▶ [WHAT THE TASK ASKS]:
Give the data again in its entirety, exactly as provided.

Stored items from a collection:
• • • •
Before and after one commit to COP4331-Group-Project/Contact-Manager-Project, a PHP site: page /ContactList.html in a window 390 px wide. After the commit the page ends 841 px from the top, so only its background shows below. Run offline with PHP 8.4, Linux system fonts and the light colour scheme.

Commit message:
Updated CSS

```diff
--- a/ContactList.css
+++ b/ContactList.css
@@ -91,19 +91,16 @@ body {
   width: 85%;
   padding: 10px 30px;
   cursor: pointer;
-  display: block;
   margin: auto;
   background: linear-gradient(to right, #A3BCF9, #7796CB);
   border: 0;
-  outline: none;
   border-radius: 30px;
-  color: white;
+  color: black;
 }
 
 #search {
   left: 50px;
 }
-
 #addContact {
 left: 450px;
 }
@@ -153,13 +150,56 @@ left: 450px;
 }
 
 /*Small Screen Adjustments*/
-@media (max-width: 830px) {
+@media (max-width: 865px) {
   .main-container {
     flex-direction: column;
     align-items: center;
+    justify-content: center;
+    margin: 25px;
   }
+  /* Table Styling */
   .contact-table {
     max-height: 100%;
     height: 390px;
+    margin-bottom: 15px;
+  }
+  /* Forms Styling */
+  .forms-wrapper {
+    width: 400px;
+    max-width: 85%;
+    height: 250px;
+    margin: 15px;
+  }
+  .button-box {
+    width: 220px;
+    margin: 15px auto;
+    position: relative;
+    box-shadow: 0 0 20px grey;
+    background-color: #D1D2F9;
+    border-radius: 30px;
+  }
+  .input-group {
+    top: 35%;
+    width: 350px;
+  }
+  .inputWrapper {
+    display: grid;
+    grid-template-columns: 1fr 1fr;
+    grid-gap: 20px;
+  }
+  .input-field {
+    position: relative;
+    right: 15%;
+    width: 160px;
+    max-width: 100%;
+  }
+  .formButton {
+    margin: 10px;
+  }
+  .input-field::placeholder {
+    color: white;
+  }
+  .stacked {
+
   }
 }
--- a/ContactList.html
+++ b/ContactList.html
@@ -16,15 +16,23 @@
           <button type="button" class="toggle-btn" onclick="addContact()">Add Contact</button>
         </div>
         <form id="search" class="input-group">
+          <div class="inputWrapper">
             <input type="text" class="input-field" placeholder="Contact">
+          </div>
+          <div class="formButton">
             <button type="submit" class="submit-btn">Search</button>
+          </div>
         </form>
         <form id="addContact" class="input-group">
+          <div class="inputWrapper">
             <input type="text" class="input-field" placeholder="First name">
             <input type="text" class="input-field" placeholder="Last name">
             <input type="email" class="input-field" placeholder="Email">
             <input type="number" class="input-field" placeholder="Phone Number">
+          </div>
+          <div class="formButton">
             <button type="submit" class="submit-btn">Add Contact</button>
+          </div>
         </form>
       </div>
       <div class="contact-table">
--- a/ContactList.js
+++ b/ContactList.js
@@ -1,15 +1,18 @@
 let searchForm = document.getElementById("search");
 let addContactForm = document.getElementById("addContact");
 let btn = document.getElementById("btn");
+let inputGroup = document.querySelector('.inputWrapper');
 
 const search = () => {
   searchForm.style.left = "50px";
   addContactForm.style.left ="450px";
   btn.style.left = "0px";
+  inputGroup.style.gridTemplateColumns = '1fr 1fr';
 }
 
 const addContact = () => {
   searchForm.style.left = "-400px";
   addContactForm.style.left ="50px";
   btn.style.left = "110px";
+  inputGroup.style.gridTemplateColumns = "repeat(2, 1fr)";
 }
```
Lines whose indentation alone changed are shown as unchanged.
• • • •
▶ [RESPONSE]:
Before and after one commit to COP4331-Group-Project/Contact-Manager-Project, a PHP site: page /ContactList.html in a window 390 px wide. After the commit the page ends 841 px from the top, so only its background shows below. Run offline with PHP 8.4, Linux system fonts and the light colour scheme.

Commit message:
Updated CSS

```diff
--- a/ContactList.css
+++ b/ContactList.css
@@ -91,19 +91,16 @@ body {
   width: 85%;
   padding: 10px 30px;
   cursor: pointer;
-  display: block;
   margin: auto;
   background: linear-gradient(to right, #A3BCF9, #7796CB);
   border: 0;
-  outline: none;
   border-radius: 30px;
-  color: white;
+  color: black;
 }
 
 #search {
   left: 50px;
 }
-
 #addContact {
 left: 450px;
 }
@@ -153,13 +150,56 @@ left: 450px;
 }
 
 /*Small Screen Adjustments*/
-@media (max-width: 830px) {
+@media (max-width: 865px) {
   .main-container {
     flex-direction: column;
     align-items: center;
+    justify-content: center;
+    margin: 25px;
   }
+  /* Table Styling */
   .contact-table {
     max-height: 100%;
     height: 390px;
+    margin-bottom: 15px;
+  }
+  /* Forms Styling */
+  .forms-wrapper {
+    width: 400px;
+    max-width: 85%;
+    height: 250px;
+    margin: 15px;
+  }
+  .button-box {
+    width: 220px;
+    margin: 15px auto;
+    position: relative;
+    box-shadow: 0 0 20px grey;
+    background-color: #D1D2F9;
+    border-radius: 30px;
+  }
+  .input-group {
+    top: 35%;
+    width: 350px;
+  }
+  .inputWrapper {
+    display: grid;
+    grid-template-columns: 1fr 1fr;
+    grid-gap: 20px;
+  }
+  .input-field {
+    position: relative;
+    right: 15%;
+    width: 160px;
+    max-width: 100%;
+  }
+  .formButton {
+    margin: 10px;
+  }
+  .input-field::placeholder {
+    color: white;
+  }
+  .stacked {
+
   }
 }
--- a/ContactList.html
+++ b/ContactList.html
@@ -16,15 +16,23 @@
           <button type="button" class="toggle-btn" onclick="addContact()">Add Contact</button>
         </div>
         <form id="search" class="input-group">
+          <div class="inputWrapper">
             <input type="text" class="input-field" placeholder="Contact">
+          </div>
+          <div class="formButton">
             <button type="submit" class="submit-btn">Search</button>
+          </div>
         </form>
         <form id="addContact" class="input-group">
+          <div class="inputWrapper">
             <input type="text" class="input-field" placeholder="First name">
             <input type="text" class="input-field" placeholder="Last name">
             <input type="email" class="input-field" placeholder="Email">
             <input type="number" class="input-field" placeholder="Phone Number">
+          </div>
+          <div class="formButton">
             <button type="submit" class="submit-btn">Add Contact</button>
+          </div>
         </form>
       </div>
       <div class="contact-table">
--- a/ContactList.js
+++ b/ContactList.js
@@ -1,15 +1,18 @@
 let searchForm = document.getElementById("search");
 let addContactForm = document.getElementById("addContact");
 let btn = document.getElementById("btn");
+let inputGroup = document.querySelector('.inputWrapper');
 
 const search = () => {
   searchForm.style.left = "50px";
   addContactForm.style.left ="450px";
   btn.style.left = "0px";
+  inputGroup.style.gridTemplateColumns = '1fr 1fr';
 }
 
 const addContact = () => {
   searchForm.style.left = "-400px";
   addContactForm.style.left ="50px";
   btn.style.left = "110px";
+  inputGroup.style.gridTemplateColumns = "repeat(2, 1fr)";
 }
```
Lines whose indentation alone changed are shown as unchanged.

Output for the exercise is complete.